In the last decade or so, we have seen a spike in the number of individuals who feel deeply concerned about the way that bodies and women are presented in advertising. According to data from the Be Real Campaign, up to 83% of adults do not feel confident about their body, one third of children say that they worry about the way that they look and an estimated 31% of 25-34 year-olds say that the way they look has stopped them going for a job they wanted.
More recently, we have seen numerous conversations spring up about the types of bodies that we are exposed to. This includes, British singer Jamelia stating that overweight and underweight women should not be able to shop on the High Street, as well as the tragic death of Eloise Aimee Parry who died after taking diet pills she had bought online. The latest has been Protein World’s provocative adverts of a female model clad in a yellow bikini with the words: “Are you beach body ready?” across the London Underground.
83% of adults do not feel confident about their body
In order to contrast such campaigns, we have seen the rise of small (but powerful) photography campaigns which claim to show a diverse range of women’s bodies. As someone who used to work as a plus size model, I long to see a wider presence of body shapes and skin tones in both mainstream fashion/beauty campaigns as well as smaller photography projects, because it is something that we all need to see. Many men and women do not realise the amount of make up, special lighting, airbrushing and photo editing that goes into shoots and images before they are printed and distributed to the masses.
Whenever I see a new campaign which highlights ‘diverse’ beauty through things such as stretch marks, wrinkles, greying hair, women’s bodies post pregnancy and more, I’m usually quite impressed with what is offered. That wasn’t until I recently took a closer look at how ‘diverse’ these beauty campaigns claim to be. Every now and then, there’s an image of an African-Caribbean woman dotted among a plethora of white women, but not a single Asian woman. I’m not sure about you, but to me, that’s not what I call a ‘diverse’ beauty campaign.
It’s problematic enough that women of colour do not feature regularly in such campaigns
Before I continue, I just want to clear up what my definition of “Asian” is. I’m very aware that in America the term “East Asian” refers to individuals from the sub-continent, whereas “Asian” is used in the UK to describe individuals of sub-continental descent.
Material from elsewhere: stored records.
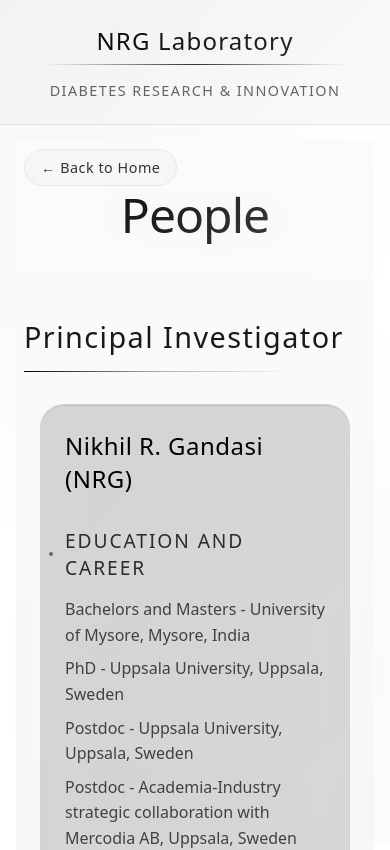
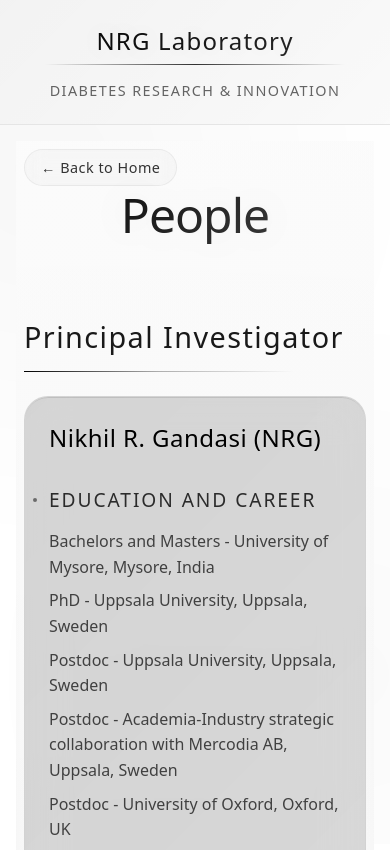
Before and after one commit to aniruddhballal/nikhil-lab-site, a React (Vite) app: page /people in a window 390 px wide. Shown: the top 850 px of the page. Built offline with nearby package versions, Linux system fonts and the light colour scheme.

Commit message:
Mobile responsiveness-32

```diff
--- a/src/styles/People.module.css
+++ b/src/styles/People.module.css
@@ -268,7 +268,7 @@
 
   .principalInvestigator {
     padding: 2rem;
-    margin: 2rem 1rem;
+    margin: 1rem 0;
   }
 
   .memberCard {
```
For a start, it’s problematic enough that women of colour are not regularly counted or feature in such campaigns. Secondly, where have all the Asian women gone and why aren’t we being included? In a continent that contains around 60% of the world’s population and a massive Diaspora- we’re not exactly in short supply.
People were shocked that I was “allowed” to do that kind of work
This attitude comes despite the fact that India, along with Venezuela, has produced more Miss World winners than any other country, with Lakshmi Menon becoming the world’s first Indian supermodel. Many Indian Miss World winners, such as Aishwarya Rai and Priyanka Chopra, go on to achieve international recognition. In addition, we are seeing more and more South Asian women in the diaspora make their mark upon the beauty and fashion world such as Neelam Johal for Burberry and Nina Davuluri – who was the first Indian-American woman to win Miss America 2014 and Miss New York (2013).
But during my time as a plus size model, I hardly ever saw other Asian women in campaigns. I’m happy to say that there’s more and more of us moving into beauty and fashion as bloggers, designers, models, buyers and owners. There are many reasons as to why people think that Asian women do not regularly appear in fashion and beauty campaigns. One major reason, that I can ascertain from my personal experience, is that agencies do not approach Asian women and do not know where to ‘find them.’ The latter has always made me laugh; it’s as though they expect to knock on a door and find us all sat around a table together. In fact, many people who saw me reacted as though they’d seen a dinosaur and were shocked that I was “allowed” to do that kind of work.
Another reason is that many Asian cultures do not allow their girls to join the fashion and beauty world because they are concerned it may dilute their traditions or values as well as expose their girls to an industry which is notorious for wreaking havoc with self esteem. This has some truth to it as Asians tend to gravitate towards traditional careers such as Law and Medicine – but there is an increasing number who are now moving into tech and creative industries as they become more respected among various Asian communities. Being Asian and carving out a career in an industry that has not been tried and tested is not a regular occurrence in our communities – but it is fast becoming a reality that we must start learning to embrace.